When it comes to selecting an ATV, the choices may seem endless, but take solace knowing the major manufacturers have made the job of pairing the correctly sized ATV to your youth’s age, size and skill level easy for you. On every youth model ATV, minimum age rider ratings are listed on a safety warning label, which should be affixed to the bodywork in a location where it's easily visible. There are five minimum age categories tailored to riders (ages 6, 10, 12, 14 and 16).
Some states require riders to complete an approved safety course to operate an ATV, but even if they don’t, it’s best that both you and your child take an ATV safety class together to understand safe riding practices. There are a variety of online and hands-on ATV safety classes, and most are free or low cost. These classes teach you important safety tips, proper riding techniques, trail riding etiquette and basic ATV maintenance. Search the internet for these classes, visit your local dealer to inquire or call your local ATV club.
Riding an ATV has major benefits for kids, but like any sport, it also comes with risks. As a parent, you can make ATV riding safer by ensuring your child has the proper gear, and wears it every time he or she gets behind the handlebars. Most important, start by purchasing a safety-certified, properly fitting helmet with some form of eye protection (goggles or helmet face shield). Additional riding gear can be upgraded over time, but is most likely already in your home closet – over-the-ankle boots, gloves, long pants and a long sleeve shirt are a must.
By this point, your safe rider checklist should be dwindling and your child is getting anxious to ride! For brand new riders, start by practicing by reviewing the basic components of the ATV with the engine off. In the seated position, make sure their hands can reach the handlebars at all times and both feet reach the footrests. Practice squeezing the brake and throttle without glancing away from the path of travel until it becomes second nature. When it’s go-time, find a large, flat location to start off in without risk of hitting any stationary obstacles. As your child’s skills progress, add some safety cones to practice taking left and right corners.

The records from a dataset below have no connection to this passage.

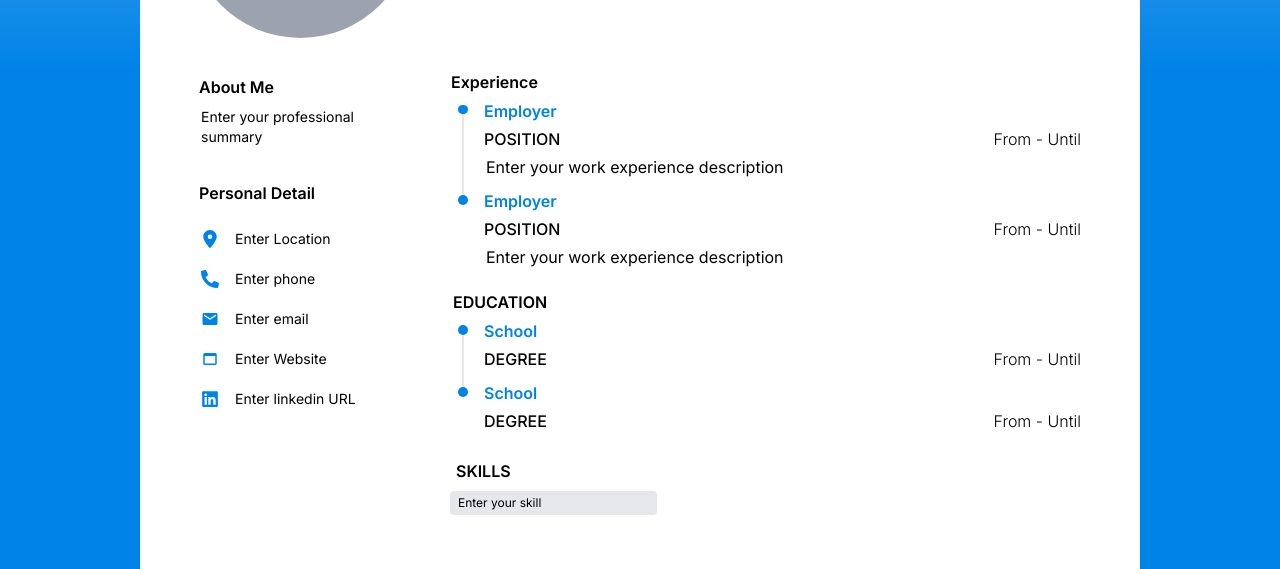
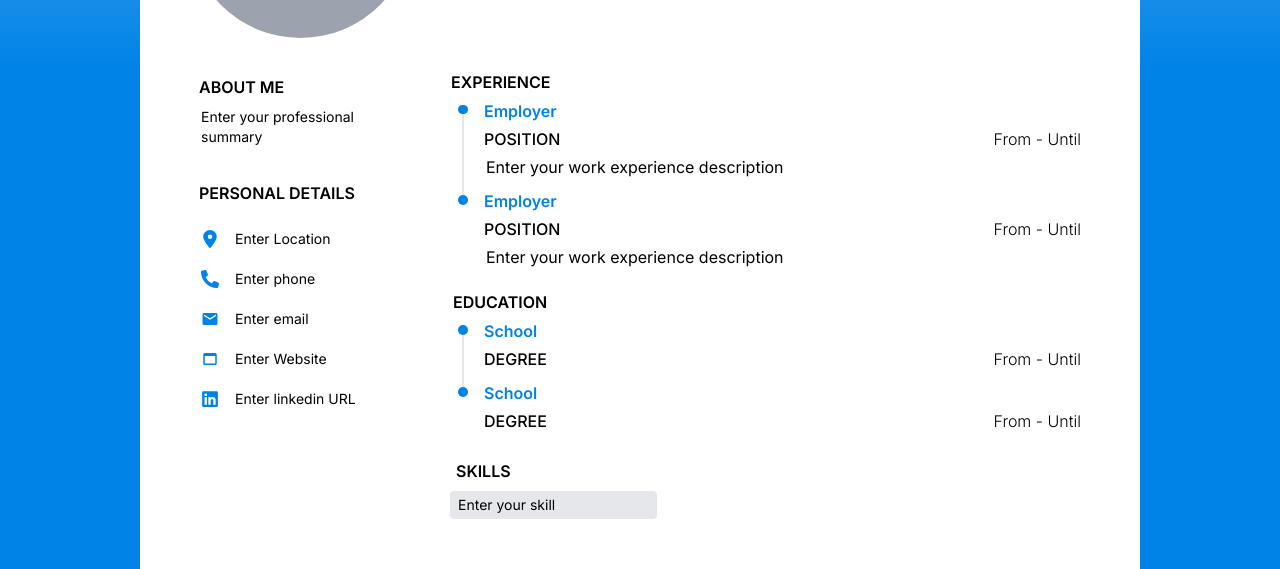
Before and after one commit to YuenSC/resume-maker, a Next.js app: page / in a window 1280 px wide. Shown: the part 331-900 px from the top of the page. Built offline with nearby package versions, Linux system fonts and the light colour scheme.

Commit message:
feat: Zindex fix

```diff
--- a/components/ReorderedList.tsx
+++ b/components/ReorderedList.tsx
@@ -59,8 +59,13 @@ const ReorderedList = <T extends { id: string }>({
         <div className={cn(type === "grid" && "grid grid-cols-3 gap-2")}>
           {items.map((item, index) => {
             const isActive = item.id === activeId;
+
             return (
-              <ReorderedListItem key={item.id} id={item.id}>
+              <ReorderedListItem
+                key={item.id}
+                id={item.id}
+                className={cn("relative", isActive && "z-10 bg-red-200")}
+              >
                 {(listeners) => render({ item, index, isActive }, listeners)}
               </ReorderedListItem>
             );
--- a/components/ReorderedListItem.tsx
+++ b/components/ReorderedListItem.tsx
@@ -1,5 +1,5 @@
 import { useSortable } from "@dnd-kit/sortable";
-import { ReactNode, memo } from "react";
+import { CSSProperties, ReactNode, memo } from "react";
 import DottedLineBox from "./DottedLineBox";
 import { cn } from "@/lib/utils";
 import { CSS } from "@dnd-kit/utilities";
@@ -7,19 +7,28 @@ import { SyntheticListenerMap } from "@dnd-kit/core/dist/hooks/utilities";
 
 type ReorderedListItemProps = {
   id: string;
+  className?: string;
   children: (listeners: SyntheticListenerMap | undefined) => ReactNode;
+  style?: CSSProperties;
 };
 
-const ReorderedListItem = ({ id, children }: ReorderedListItemProps) => {
+const ReorderedListItem = ({
+  id,
+  className,
+  children,
+  style,
+}: ReorderedListItemProps) => {
   const { attributes, listeners, setNodeRef, transform, transition } =
     useSortable({ id });
 
   return (
     <div
       ref={setNodeRef}
+      className={className}
       style={{
         transform: CSS.Transform.toString(transform),
         transition,
+        ...style,
       }}
       {...attributes}
     >
--- a/components/editor/components/AboutMe.tsx
+++ b/components/editor/components/AboutMe.tsx
@@ -16,7 +16,7 @@ const AboutMe = () => {
   return (
     <DottedLineBox>
       <Input
-        placeholder="About Me"
+        placeholder="ABOUT ME"
         isTitle
         value={aboutMe.title}
         onChange={(e) =>
--- a/components/editor/components/ExperienceReorderedList.tsx
+++ b/components/editor/components/ExperienceReorderedList.tsx
@@ -35,7 +35,7 @@ const ExperienceReorderedList = () => {
   return (
     <FormProvider {...form}>
       <div>
-        <Input placeholder="Experience" isTitle {...register("title")} />
+        <Input placeholder="EXPERIENCE" isTitle {...register("title")} />
         <ReorderedList
           items={fields}
           onReorder={(oldIndex, newIndex) => move(oldIndex, newIndex)}
@@ -46,7 +46,7 @@ const ExperienceReorderedList = () => {
               <DottedLineBox
                 className={cn(
                   "group relative flex cursor-auto flex-col gap-1 bg-white pl-8",
-                  isActive && "z-20 shadow-xl",
+                  isActive && "shadow-xl",
                 )}
               >
                 <div className="absolute left-3 top-2.5 flex h-full flex-col items-center">
@@ -55,6 +55,7 @@ const ExperienceReorderedList = () => {
                     <div className="z-10 h-[105%] w-0.5 scale-y-105 bg-gray-200" />
                   )}
                 </div>
+
                 <ReorderListControl
                   canRemove={fields.length > 1}
                   canReorder={fields.length > 1}
--- a/components/editor/components/PersonalDetail.tsx
+++ b/components/editor/components/PersonalDetail.tsx
@@ -88,7 +88,7 @@ const PersonalDetail = () => {
   return (
     <DottedLineBox>
       <Input
-        placeholder="Personal Detail"
+        placeholder="PERSONAL DETAILS"
         isTitle
         className="mb-4"
         value={personalDetails.title}
--- a/components/editor/components/SkillReorderedGrid.tsx
+++ b/components/editor/components/SkillReorderedGrid.tsx
@@ -30,13 +30,11 @@ const SkillReorderedGrid = () => {
         items={fields}
         onReorder={(oldIndex, newIndex) => move(oldIndex, newIndex)}
         render={({ index, isActive }, listeners) => {
-          const isLast = index === fields.length - 1;
-
           return (
             <div
               className={cn(
                 "group relative flex cursor-auto flex-col gap-1 bg-white",
-                isActive && "z-20 shadow-xl",
+                isActive && "shadow-xl",
               )}
             >
               <ReorderListControl
@@ -48,7 +46,7 @@ const SkillReorderedGrid = () => {
               />
               <Input
                 placeholder="Enter your skill"
-                className="bg-gray-200 px-2 py-1 text-xs"
+                className="bg-gray-200 px-2 py-1 text-sm"
                 {...register(`records.${index}.title`)}
               />
             </div>
```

There’s a big off-road world to explore via the seat of an ATV, and it can be extremely rewarding to share the adventures as a family. The barriers to getting started riding ATVs are easy to overcome when you get properly trained, wear the right gear and instill safe riding practices.